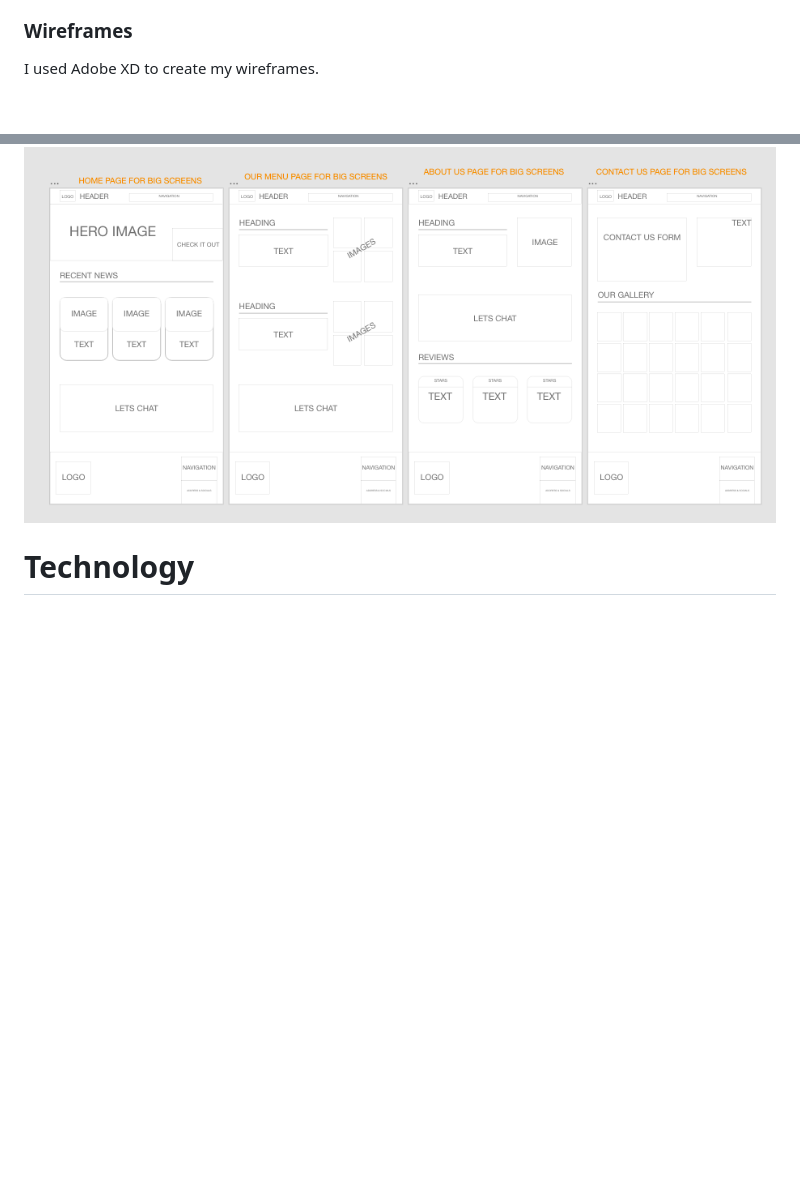
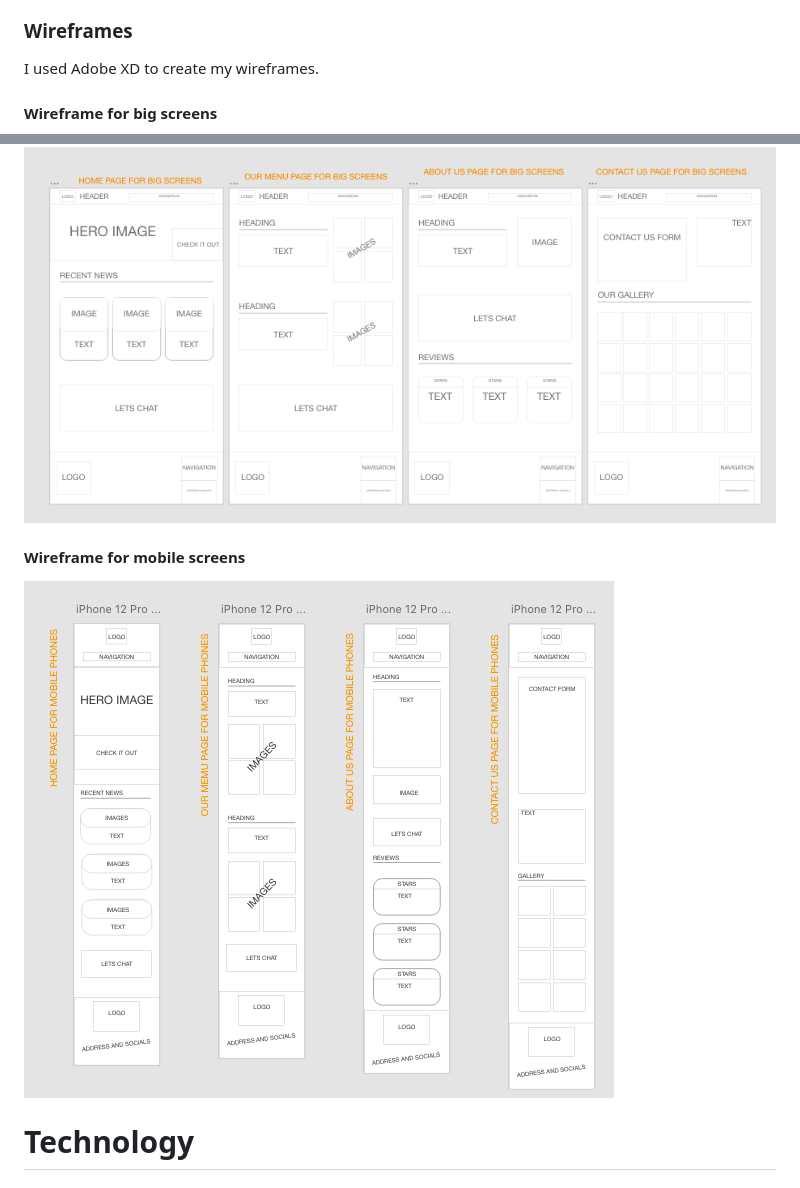
Before and after one commit to Jonnywdev/Portfolio-Project-1, a Markdown page: README.md, 2 parts joined by grey strips. Drawn GitHub-style; pictures changed too: assets/md-images/wireframe-small-screens.png (added); blank space fills up the shorter version.

Commit message:
add small screens image to wireframes

```diff
--- a/README.md
+++ b/README.md
@@ -38,7 +38,11 @@ The website is designed to give the user a great experience and to be user-frien
 
 ### Wireframes
 I used Adobe XD to create my wireframes.
+#### Wireframe for big screens
 ![wireframes](assets/md-images/wireframe-big-screens.png)
+
+#### Wireframe for mobile screens
+![wireframes](assets/md-images/wireframe-small-screens.png)
 # Technology
 # Testing
 # Deployment
```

-- Brief --
Omitting the pictures, copy each record above exactly as it stands.

-- Output --
Before and after one commit to Jonnywdev/Portfolio-Project-1, a Markdown page: README.md, 2 parts joined by grey strips. Drawn GitHub-style; pictures changed too: assets/md-images/wireframe-small-screens.png (added); blank space fills up the shorter version.

Commit message:
add small screens image to wireframes

```diff
--- a/README.md
+++ b/README.md
@@ -38,7 +38,11 @@ The website is designed to give the user a great experience and to be user-frien
 
 ### Wireframes
 I used Adobe XD to create my wireframes.
+#### Wireframe for big screens
 ![wireframes](assets/md-images/wireframe-big-screens.png)
+
+#### Wireframe for mobile screens
+![wireframes](assets/md-images/wireframe-small-screens.png)
 # Technology
 # Testing
 # Deployment
```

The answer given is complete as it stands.